“No remittance to Federation Account in April for May 2021 FAAC due to recorded value shortfall resulting from difference between the landing cost and ex-coastal price of Premium Motor Spirit recorded in March 2021,” the NNPC said as quoted by the Punch.
The April revenues from oil exports stood at $1.764 million (723 million naira), according to the NNPC, versus $87.14 million (35.72 billion naira) for March.
Exports of crude in March totaled 66.67 million barrels, out of 7.62 billion barrels lifted during the month, according to the report. The NNPC noted it had stuck to its OPEC+ production quota of 1.52 million bpd during the reporting month.
Despite the OPEC+ agreement, Nigeria is looking to boost its oil production over the long term. Earlier this month, it took a big step in that direction when it inked a deal with Shell, Exxon, Total, and Eni to develop an offshore oil block that includes the deepwater Bonga field.
According to the NNPC, the deal could unlock up to $10 billion in new investments in Nigeria’s oil industry. It could also add 150,000 bpd to the country’s oil production, bringing the total output from the block—Oil Mining Lease 118—to 350,000 bpd.
The oil and gas industry in Africa’s largest oil producer accounts for a tenth of gross domestic product, with oil export revenues accounting for as much as 86 percent of total export revenues.
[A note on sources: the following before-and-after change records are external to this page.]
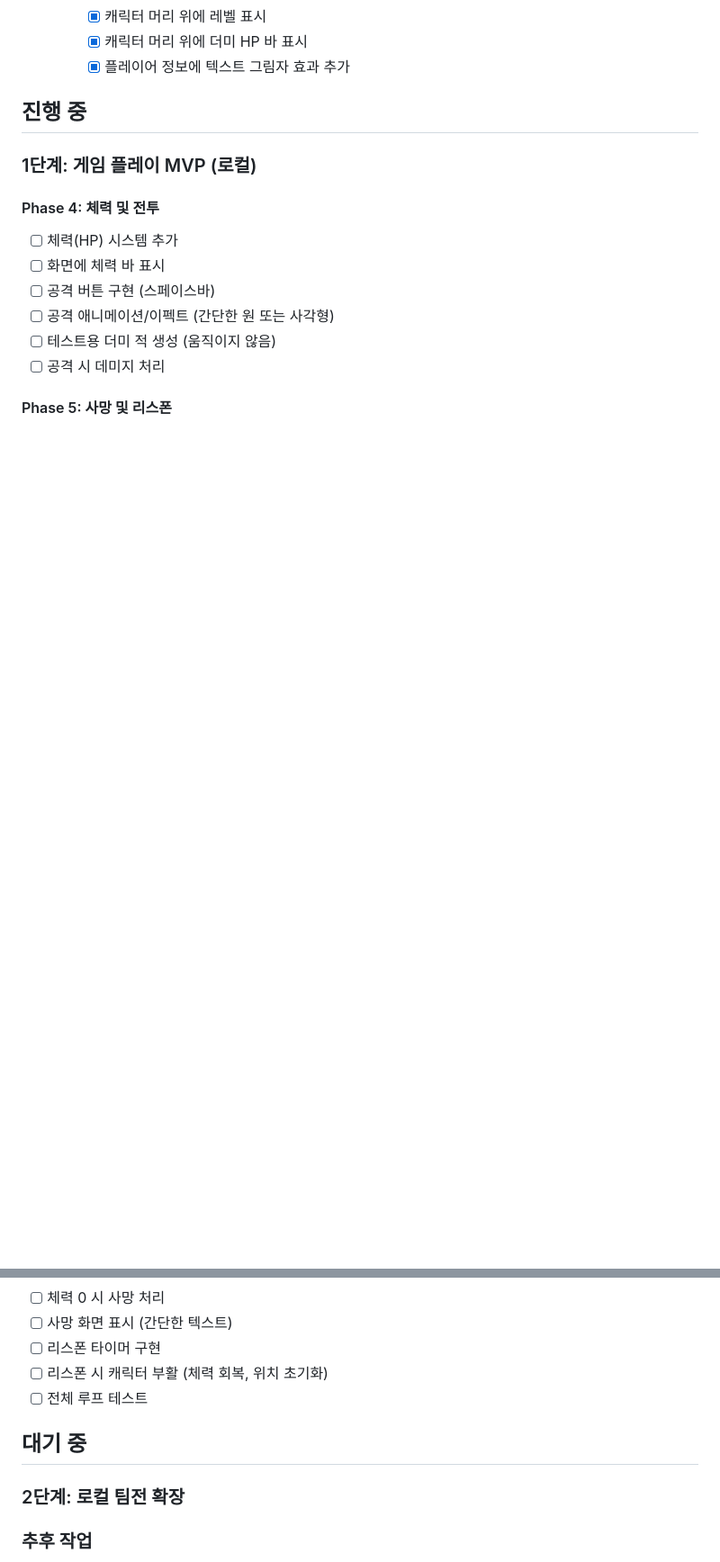
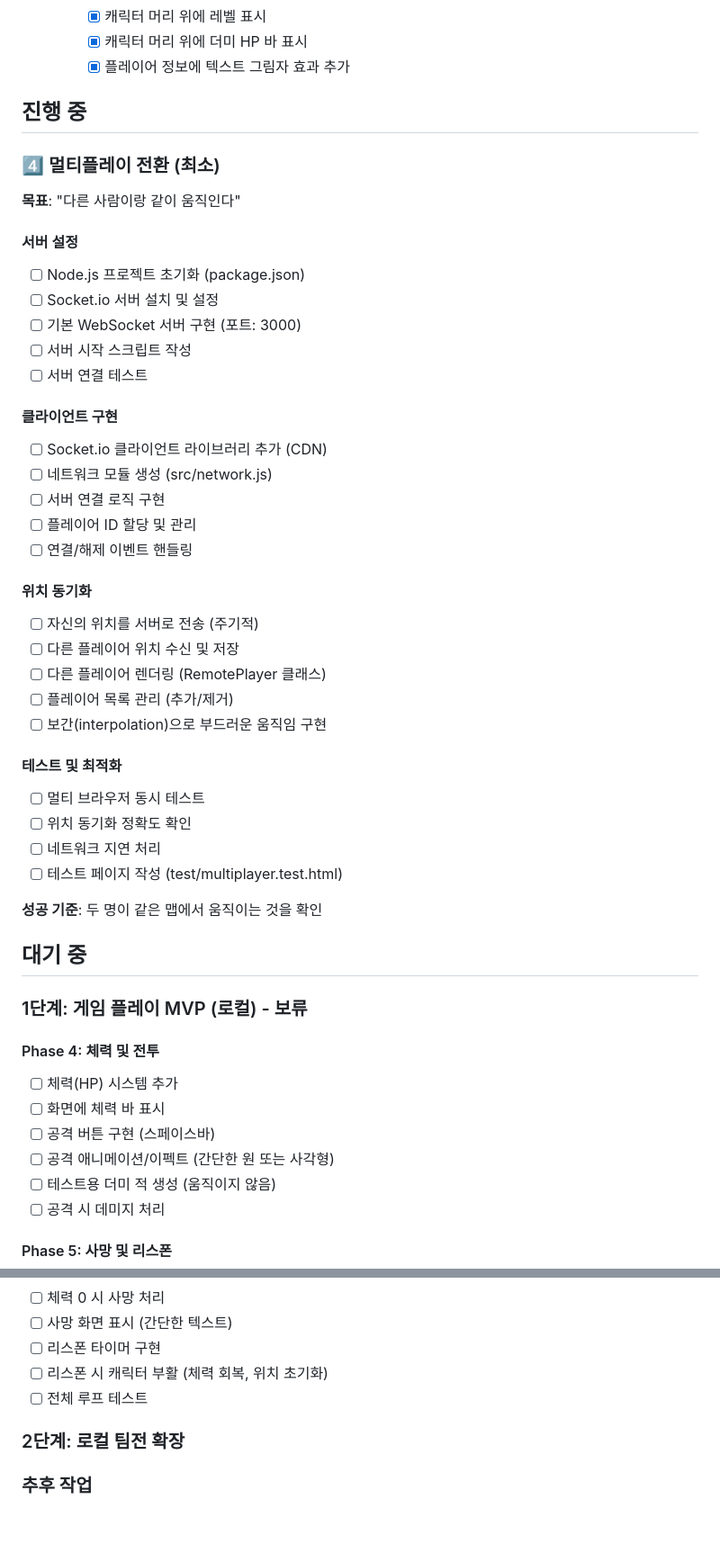
Before and after one commit to eiaserinnys/Unhinged-Students, a Markdown page: TODO.md, 2 parts joined by grey strips. Shown at 90% size. Drawn GitHub-style; blank space fills up the shorter version.

Commit message:
Update TODO.md: Prioritize multiplayer implementation (Phase 4)
- Move Phase 4 (Combat) and Phase 5 (Respawn) to "Pending" section
- Add detailed breakdown for multiplayer implementation:
  - Server setup (Node.js + Socket.io)
  - Client implementation (network module)
  - Position synchronization
  - Remote player rendering
  - Testing and optimization
- Success criteria: Two players moving in the same map

Following docs/production.md lean development approach:
Focus on multiplayer core loop before adding combat systems

Co-Authored-By: Claude Sonnet 4.5 <noreply@anthropic.com>

```diff
--- a/TODO.md
+++ b/TODO.md
@@ -55,7 +55,40 @@
     - [x] 플레이어 정보에 텍스트 그림자 효과 추가
 
 ## 진행 중
-### 1단계: 게임 플레이 MVP (로컬)
+### 4️⃣ 멀티플레이 전환 (최소)
+**목표**: "다른 사람이랑 같이 움직인다"
+
+#### 서버 설정
+- [ ] Node.js 프로젝트 초기화 (package.json)
+- [ ] Socket.io 서버 설치 및 설정
+- [ ] 기본 WebSocket 서버 구현 (포트: 3000)
+- [ ] 서버 시작 스크립트 작성
+- [ ] 서버 연결 테스트
+
+#### 클라이언트 구현
+- [ ] Socket.io 클라이언트 라이브러리 추가 (CDN)
+- [ ] 네트워크 모듈 생성 (src/network.js)
+- [ ] 서버 연결 로직 구현
+- [ ] 플레이어 ID 할당 및 관리
+- [ ] 연결/해제 이벤트 핸들링
+
+#### 위치 동기화
+- [ ] 자신의 위치를 서버로 전송 (주기적)
+- [ ] 다른 플레이어 위치 수신 및 저장
+- [ ] 다른 플레이어 렌더링 (RemotePlayer 클래스)
+- [ ] 플레이어 목록 관리 (추가/제거)
+- [ ] 보간(interpolation)으로 부드러운 움직임 구현
+
+#### 테스트 및 최적화
+- [ ] 멀티 브라우저 동시 테스트
+- [ ] 위치 동기화 정확도 확인
+- [ ] 네트워크 지연 처리
+- [ ] 테스트 페이지 작성 (test/multiplayer.test.html)
+
+**성공 기준**: 두 명이 같은 맵에서 움직이는 것을 확인
+
+## 대기 중
+### 1단계: 게임 플레이 MVP (로컬) - 보류
 #### Phase 4: 체력 및 전투
 - [ ] 체력(HP) 시스템 추가
 - [ ] 화면에 체력 바 표시
@@ -71,7 +104,6 @@
 - [ ] 리스폰 시 캐릭터 부활 (체력 회복, 위치 초기화)
 - [ ] 전체 루프 테스트
 
-## 대기 중
 ### 2단계: 로컬 팀전 확장
 
 ### 추후 작업
```
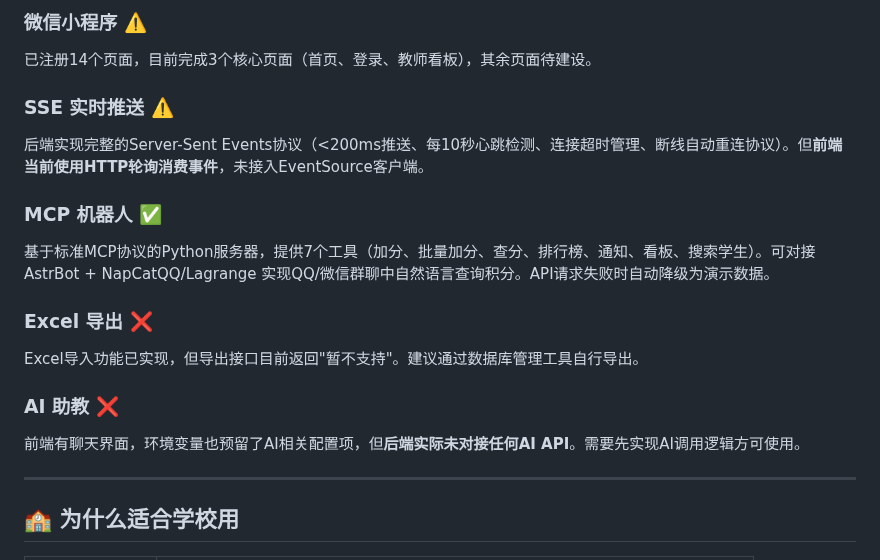
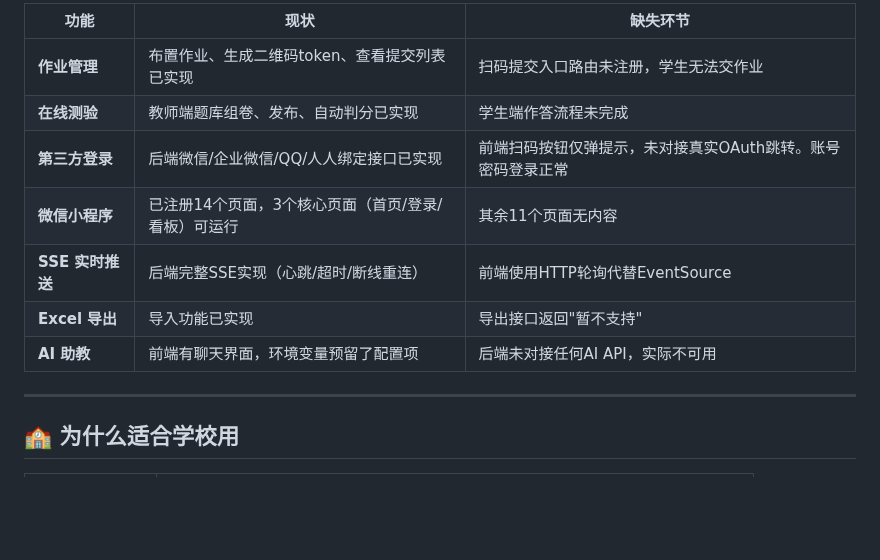
Before and after one commit to RealKiro/learnstar-planet, a Markdown page: README.md, the part around one of its changes. GitHub-like rendering; blank space fills up the shorter version.

```diff
--- a/README.md
+++ b/README.md
@@ -95,17 +88,12 @@ docker-compose up -d
-### 微信小程序 ⚠️
-已注册14个页面，目前完成3个核心页面（首页、登录、教师看板），其余页面待建设。
-
-### SSE 实时推送 ⚠️
-后端实现完整的Server-Sent Events协议（<200ms推送、每10秒心跳检测、连接超时管理、断线自动重连协议）。但**前端当前使用HTTP轮询消费事件**，未接入EventSource客户端。
-
-### MCP 机器人 ✅
-基于标准MCP协议的Python服务器，提供7个工具（加分、批量加分、查分、排行榜、通知、看板、搜索学生）。可对接AstrBot + NapCatQQ/Lagrange 实现QQ/微信群聊中自然语言查询积分。API请求失败时自动降级为演示数据。
-
-### Excel 导出 ❌
-Excel导入功能已实现，但导出接口目前返回"暂不支持"。建议通过数据库管理工具自行导出。
-
-### AI 助教 ❌
-前端有聊天界面，环境变量也预留了AI相关配置项，但**后端实际未对接任何AI API**。需要先实现AI调用逻辑方可使用。
+| 功能 | 现状 | 缺失环节 |
+|------|------|---------|
+| **作业管理** | 布置作业、生成二维码token、查看提交列表已实现 | 扫码提交入口路由未注册，学生无法交作业 |
+| **在线测验** | 教师端题库组卷、发布、自动判分已实现 | 学生端作答流程未完成 |
+| **第三方登录** | 后端微信/企业微信/QQ/人人绑定接口已实现 | 前端扫码按钮仅弹提示，未对接真实OAuth跳转。账号密码登录正常 |
+| **微信小程序** | 已注册14个页面，3个核心页面（首页/登录/看板）可运行 | 其余11个页面无内容 |
+| **SSE 实时推送** | 后端完整SSE实现（心跳/超时/断线重连） | 前端使用HTTP轮询代替EventSource |
+| **Excel 导出** | 导入功能已实现 | 导出接口返回"暂不支持" |
+| **AI 助教** | 前端有聊天界面，环境变量预留了配置项 | 后端未对接任何AI API，实际不可用 |
 
 ---
 
```
Also changed, not shown: other parts of README.md (+35 -42 lines).
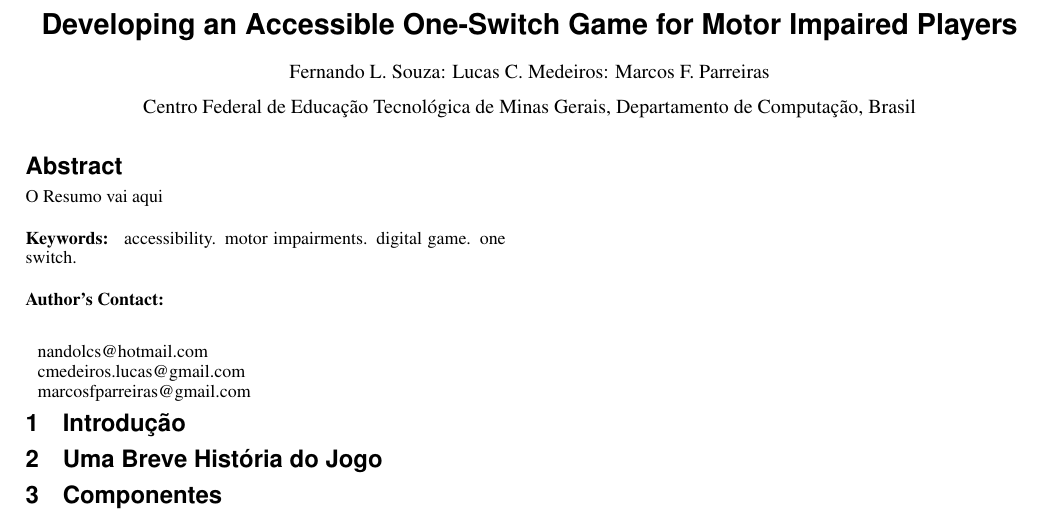
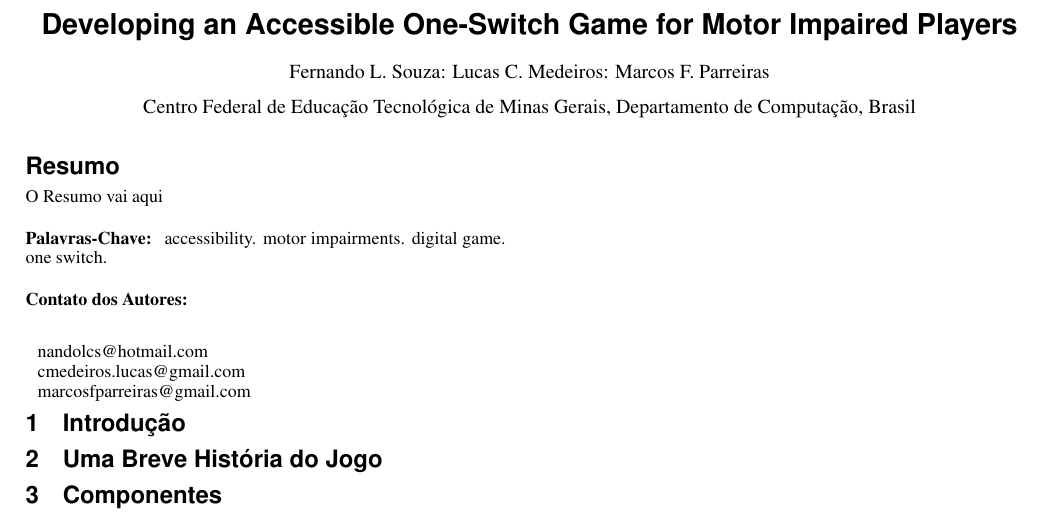
Before and after one commit to marcosfparreiras/postmortem-flappy-bird, a LaTeX document (main.tex, which reads sbgames.cls): part of the page, cut so that both start at the same text. Compiled offline with pdfLaTeX.

Commit message:
Tradução de Abstract, keywords e authors contact nos seus devidos lugares no código

```diff
--- a/main.tex
+++ b/main.tex
@@ -61,10 +61,10 @@
 
 %% Abstract section.
 
-\begin{abstract}
-
+%\begin{abstract}
+%\end{abstract}
+\section*{Resumo}
 O Resumo vai aqui
-\end{abstract}
 
 %% The ``\keywordlist'' command prints out the keywords.
 \keywordlist
--- a/sbgames.cls
+++ b/sbgames.cls
@@ -414,12 +414,12 @@
 \fi
 \newcommand{\keywordlist}{%
     \vspace{0.5\baselineskip}%
-    \par\noindent \textbf{Keywords: } \sbc@keywords%
+    \par\noindent \textbf{Palavras-Chave: } \sbc@keywords%
 }
 
 \newcommand{\contactlist}{%
     \vspace{0.5\baselineskip}%
-    \par\noindent \textbf{Author's Contact: } \\\par\indent
+    \par\noindent \textbf{Contato dos Autores: } \\\par\indent
     \begin{tabular}[t]{l}%
       \sbc@contactinfo
     \end{tabular}\par%
```
Also changed, not shown: main.pdf, 2 other files.
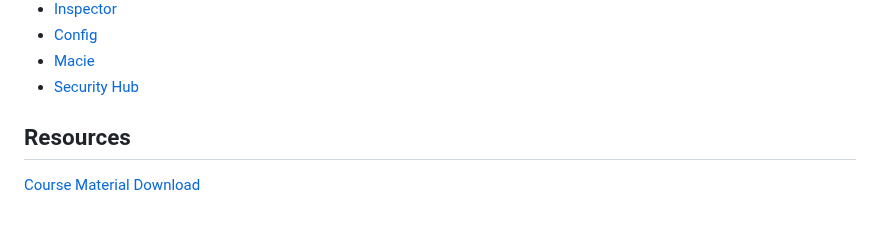
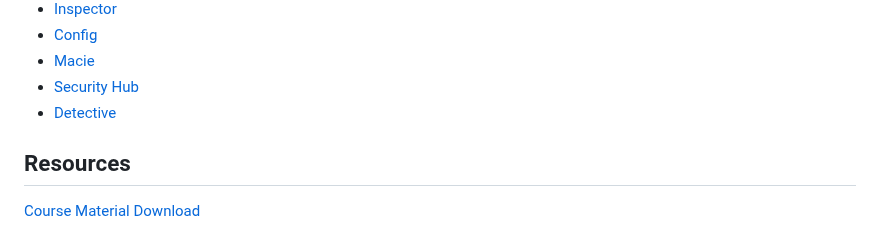
Before and after one commit to astramieri/aws-cloud-practitioner, a Markdown page: README.md, the part around the change. Rendered like a GitHub page.

```diff
--- a/README.md
+++ b/README.md
@@ -175,6 +175,7 @@ Security & Compliance
 - [Config](./docs/security/config.md)
 - [Macie](./docs/security/macie.md)
 - [Security Hub](./docs/security/security_hub.md)
+- [Detective](./docs/security/detective.md)
 
 ## Resources
 
```
Also changed, not shown: docs/security/detective.md (added, +7 -0 lines).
The government has plans for the launch of as many as 100 new oil and gas projects over the next five years, of which 25 upstream oil and gas projects